▸ **EXERCISE GOAL**:
Could you work out how many lines of the material below hold "https"? Only the number is needed.

Segment Start: GIVEN DATA

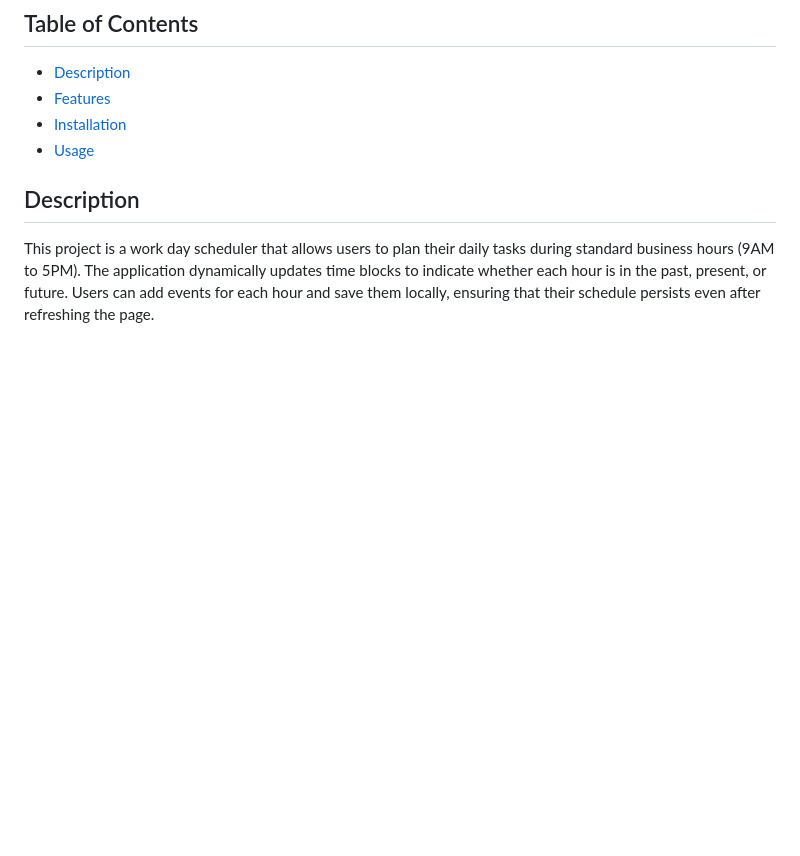
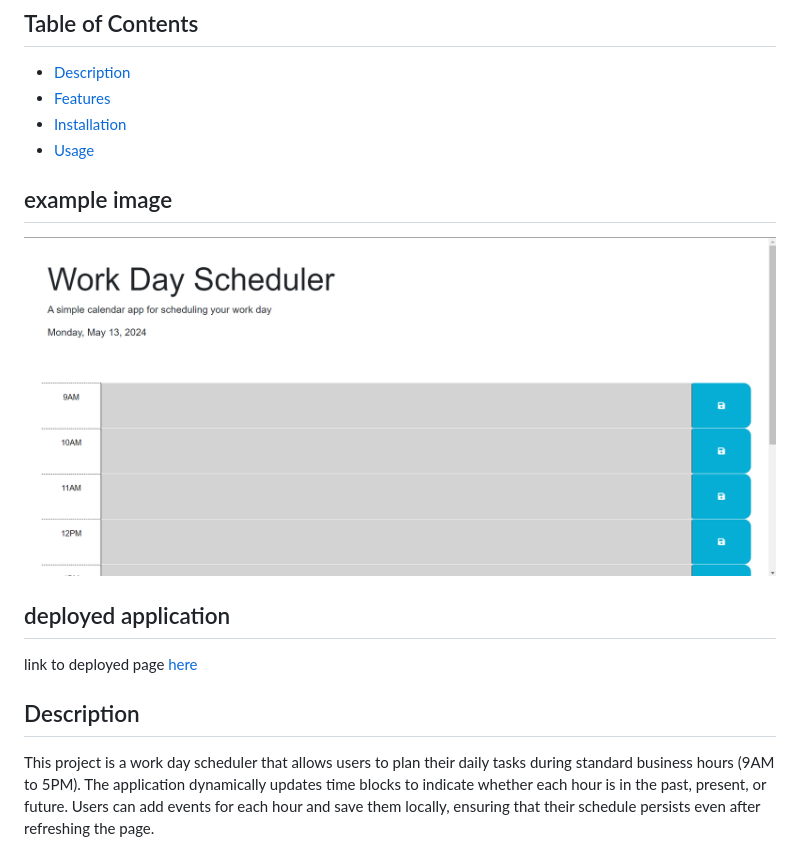
Before and after one commit to juanycorn/Workday_scheduler, a Markdown page: README.md, the part around the change. Rendered like a GitHub page; pictures changed too: images/example.png (added); blank space fills up the shorter version.

Commit message:
updated readme with images and link

```diff
--- a/README.md
+++ b/README.md
@@ -9,6 +9,13 @@ A simple calendar application for scheduling your work day.
 - [Installation](#installation)
 - [Usage](#usage)
 
+## example image
+
+![example](images/example.png)
+
+## deployed application
+
+link to deployed page [here](https://juanycorn.github.io/Workday_scheduler/)
 
 ## Description
 
```
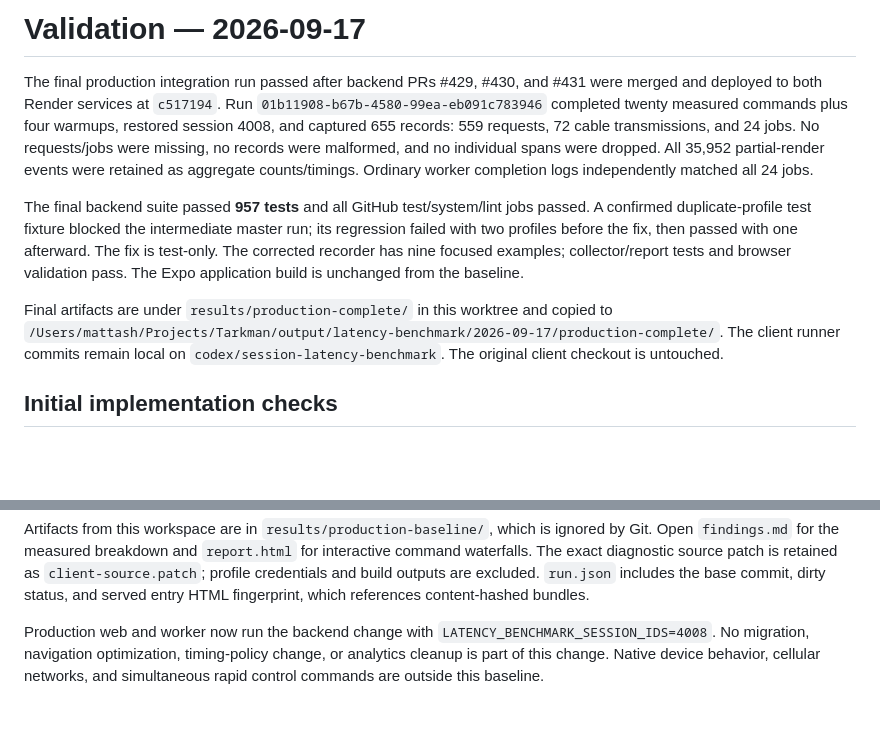
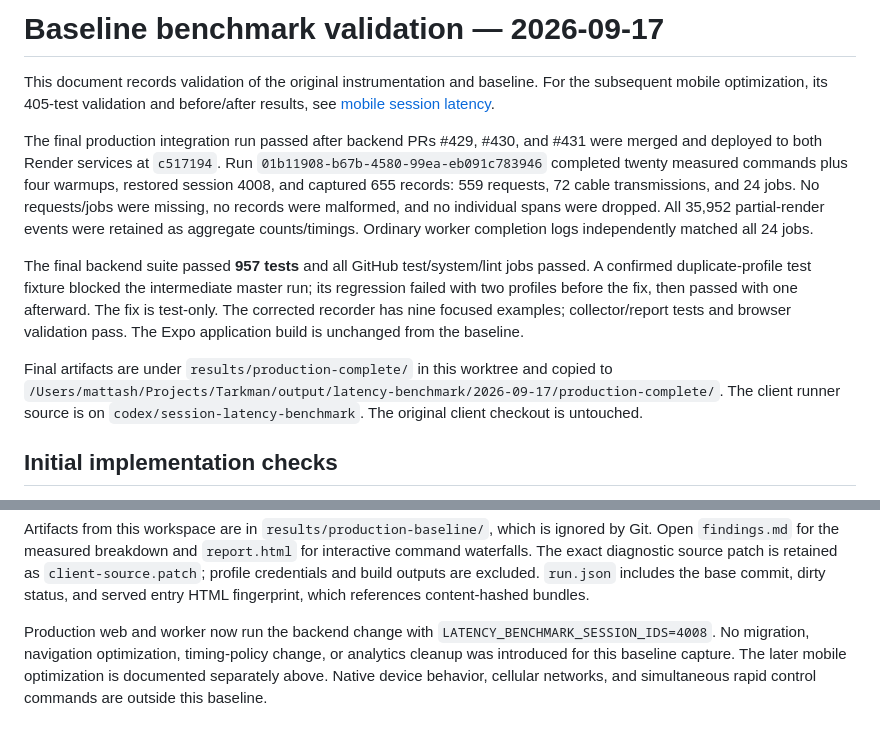
Before and after one commit to mattash/Tarkman-Client, a Markdown page: tools/latency-benchmark/VALIDATION.md, 2 parts joined by grey strips. Drawn GitHub-style; blank space fills up the shorter version.

```diff
--- a/tools/latency-benchmark/VALIDATION.md
+++ b/tools/latency-benchmark/VALIDATION.md
@@ -1,10 +1,12 @@
-# Validation — 2026-09-17
+# Baseline benchmark validation — 2026-09-17
+
+This document records validation of the original instrumentation and baseline. For the subsequent mobile optimization, its 405-test validation and before/after results, see [mobile session latency](../../docs/performance/mobile-session-latency.md).
 
 The final production integration run passed after backend PRs #429, #430, and #431 were merged and deployed to both Render services at `c517194`. Run `01b11908-b67b-4580-99ea-eb091c783946` completed twenty measured commands plus four warmups, restored session 4008, and captured 655 records: 559 requests, 72 cable transmissions, and 24 jobs. No requests/jobs were missing, no records were malformed, and no individual spans were dropped. All 35,952 partial-render events were retained as aggregate counts/timings. Ordinary worker completion logs independently matched all 24 jobs.
 
 The final backend suite passed **957 tests** and all GitHub test/system/lint jobs passed. A confirmed duplicate-profile test fixture blocked the intermediate master run; its regression failed with two profiles before the fix, then passed with one afterward. The fix is test-only. The corrected recorder has nine focused examples; collector/report tests and browser validation pass. The Expo application build is unchanged from the baseline.
 
-Final artifacts are under `results/production-complete/` in this worktree and copied to `/Users/mattash/Projects/Tarkman/output/latency-benchmark/2026-09-17/production-complete/`. The client runner commits remain local on `codex/session-latency-benchmark`. The original client checkout is untouched.
+Final artifacts are under `results/production-complete/` in this worktree and copied to `/Users/mattash/Projects/Tarkman/output/latency-benchmark/2026-09-17/production-complete/`. The client runner source is on `codex/session-latency-benchmark`. The original client checkout is untouched.
 
 ## Initial implementation checks
 
@@ -36,4 +38,4 @@ The initial production run used `--client-only` before backend deployment. Exist
 
 Artifacts from this workspace are in `results/production-baseline/`, which is ignored by Git. Open `findings.md` for the measured breakdown and `report.html` for interactive command waterfalls. The exact diagnostic source patch is retained as `client-source.patch`; profile credentials and build outputs are excluded. `run.json` includes the base commit, dirty status, and served entry HTML fingerprint, which references content-hashed bundles.
 
-Production web and worker now run the backend change with `LATENCY_BENCHMARK_SESSION_IDS=4008`. No migration, navigation optimization, timing-policy change, or analytics cleanup is part of this change. Native device behavior, cellular networks, and simultaneous rapid control commands are outside this baseline.
+Production web and worker now run the backend change with `LATENCY_BENCHMARK_SESSION_IDS=4008`. No migration, navigation optimization, timing-policy change, or analytics cleanup was introduced for this baseline capture. The later mobile optimization is documented separately above. Native device behavior, cellular networks, and simultaneous rapid control commands are outside this baseline.
```
Also changed, not shown: docs/performance/mobile-session-latency.md (+5 -2 lines), docs/performance/web-session-display-review.md (+1 -1 lines), docs/performance/assets/mobile-latency-comparison.png (added).
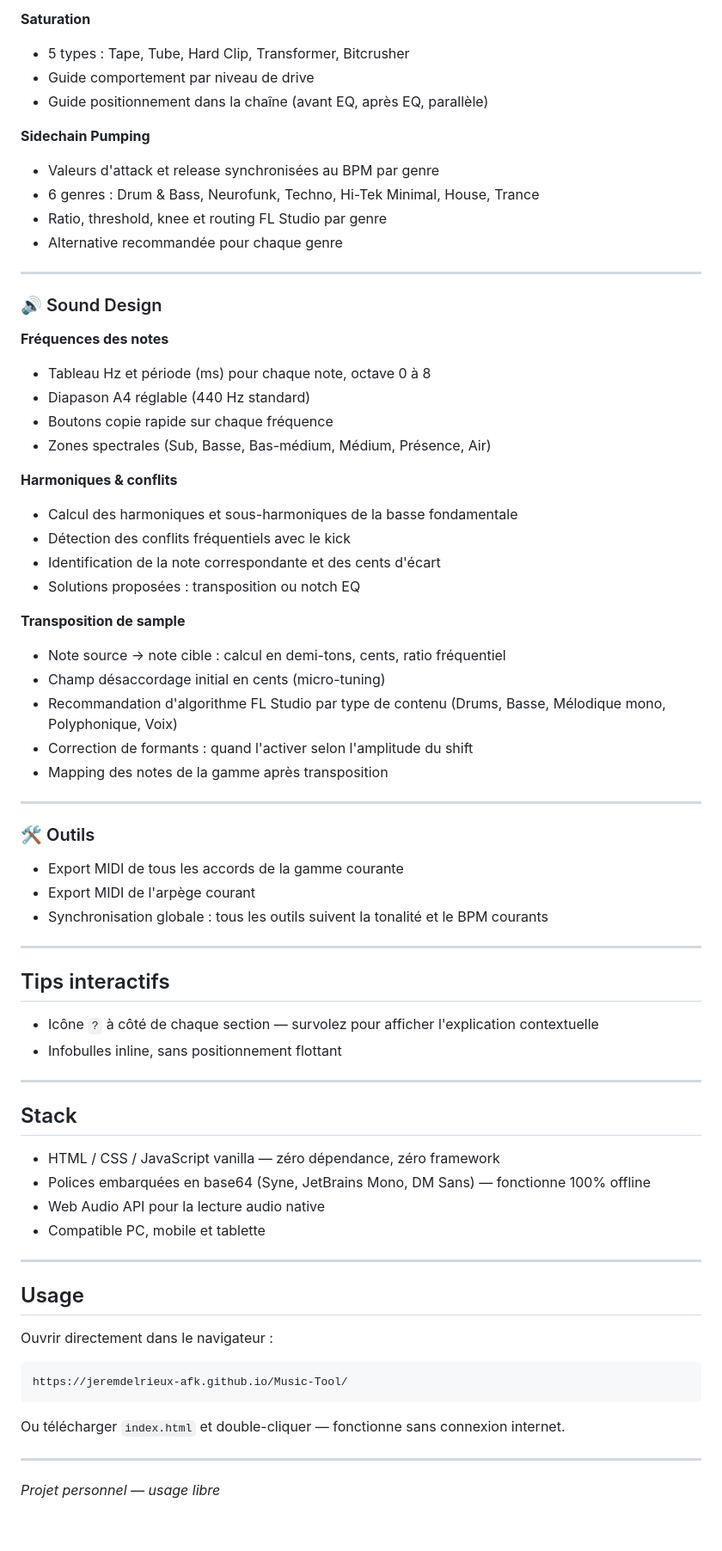
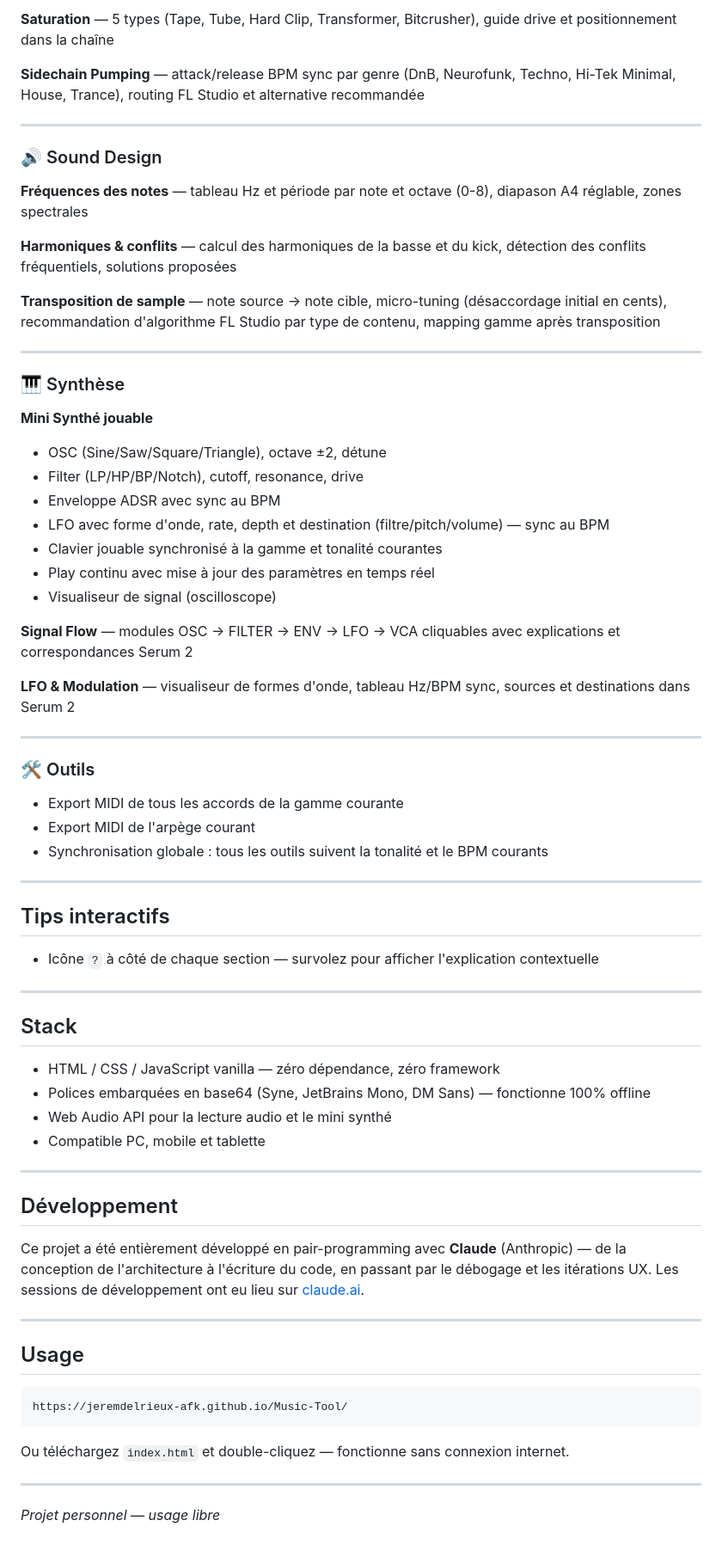
Before and after one commit to jeremdelrieux-afk/Music-Tool, a Markdown page: README.md, the part around one of its changes. Shown at 86% size. Drawn GitHub-style.

Commit message:
README : mise a jour complete + mention collaboration Claude

````diff
--- a/README.md
+++ b/README.md
@@ -69,37 +61,34 @@
 
-**Saturation**
-- 5 types : Tape, Tube, Hard Clip, Transformer, Bitcrusher
-- Guide comportement par niveau de drive
-- Guide positionnement dans la chaîne (avant EQ, après EQ, parallèle)
+**Saturation** — 5 types (Tape, Tube, Hard Clip, Transformer, Bitcrusher), guide drive et positionnement dans la chaîne
 
-**Sidechain Pumping**
-- Valeurs d'attack et release synchronisées au BPM par genre
-- 6 genres : Drum & Bass, Neurofunk, Techno, Hi-Tek Minimal, House, Trance
-- Ratio, threshold, knee et routing FL Studio par genre
-- Alternative recommandée pour chaque genre
+**Sidechain Pumping** — attack/release BPM sync par genre (DnB, Neurofunk, Techno, Hi-Tek Minimal, House, Trance), routing FL Studio et alternative recommandée
 
 ---
 
 ### 🔊 Sound Design
 
-**Fréquences des notes**
-- Tableau Hz et période (ms) pour chaque note, octave 0 à 8
-- Diapason A4 réglable (440 Hz standard)
-- Boutons copie rapide sur chaque fréquence
-- Zones spectrales (Sub, Basse, Bas-médium, Médium, Présence, Air)
+**Fréquences des notes** — tableau Hz et période par note et octave (0-8), diapason A4 réglable, zones spectrales
 
-**Harmoniques & conflits**
-- Calcul des harmoniques et sous-harmoniques de la basse fondamentale
-- Détection des conflits fréquentiels avec le kick
-- Identification de la note correspondante et des cents d'écart
-- Solutions proposées : transposition ou notch EQ
+**Harmoniques & conflits** — calcul des harmoniques de la basse et du kick, détection des conflits fréquentiels, solutions proposées
 
-**Transposition de sample**
-- Note source → note cible : calcul en demi-tons, cents, ratio fréquentiel
-- Champ désaccordage initial en cents (micro-tuning)
-- Recommandation d'algorithme FL Studio par type de contenu (Drums, Basse, Mélodique mono, Polyphonique, Voix)
-- Correction de formants : quand l'activer selon l'amplitude du shift
-- Mapping des notes de la gamme après transposition
+**Transposition de sample** — note source → note cible, micro-tuning (désaccordage initial en cents), recommandation d'algorithme FL Studio par type de contenu, mapping gamme après transposition
+
+---
+
+### 🎹 Synthèse
+
+**Mini Synthé jouable**
+- OSC (Sine/Saw/Square/Triangle), octave ±2, détune
+- Filter (LP/HP/BP/Notch), cutoff, resonance, drive
+- Enveloppe ADSR avec sync au BPM
+- LFO avec forme d'onde, rate, depth et destination (filtre/pitch/volume) — sync au BPM
+- Clavier jouable synchronisé à la gamme et tonalité courantes
+- Play continu avec mise à jour des paramètres en temps réel
+- Visualiseur de signal (oscilloscope)
+
+**Signal Flow** — modules OSC → FILTER → ENV → LFO → VCA cliquables avec explications et correspondances Serum 2
+
+**LFO & Modulation** — visualiseur de formes d'onde, tableau Hz/BPM sync, sources et destinations dans Serum 2
 
 ---
 
@@ -112,26 +101,30 @@
 
 ## Tips interactifs
 - Icône `?` à côté de chaque section — survolez pour afficher l'explication contextuelle
-- Infobulles inline, sans positionnement flottant
 
 ---
 
 ## Stack
 - HTML / CSS / JavaScript vanilla — zéro dépendance, zéro framework
 - Polices embarquées en base64 (Syne, JetBrains Mono, DM Sans) — fonctionne 100% offline
-- Web Audio API pour la lecture audio native
+- Web Audio API pour la lecture audio et le mini synthé
 - Compatible PC, mobile et tablette
+
+---
+
+## Développement
+
+Ce projet a été entièrement développé en pair-programming avec **Claude** (Anthropic) — de la conception de l'architecture à l'écriture du code, en passant par le débogage et les itérations UX. Les sessions de développement ont eu lieu sur [claude.ai](https://claude.ai).
 
 ---
 
 ## Usage
 
-Ouvrir directement dans le navigateur :
 ```
 https://jeremdelrieux-afk.github.io/Music-Tool/
 ```
 
-Ou télécharger `index.html` et double-cliquer — fonctionne sans connexion internet.
+Ou téléchargez `index.html` et double-cliquez — fonctionne sans connexion internet.
 
 ---
 
````
Also changed, not shown: other parts of README.md (+19 -27 lines).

Segment End: GIVEN DATA

▸ **RESPONSE TO THE EXERCISE**:
3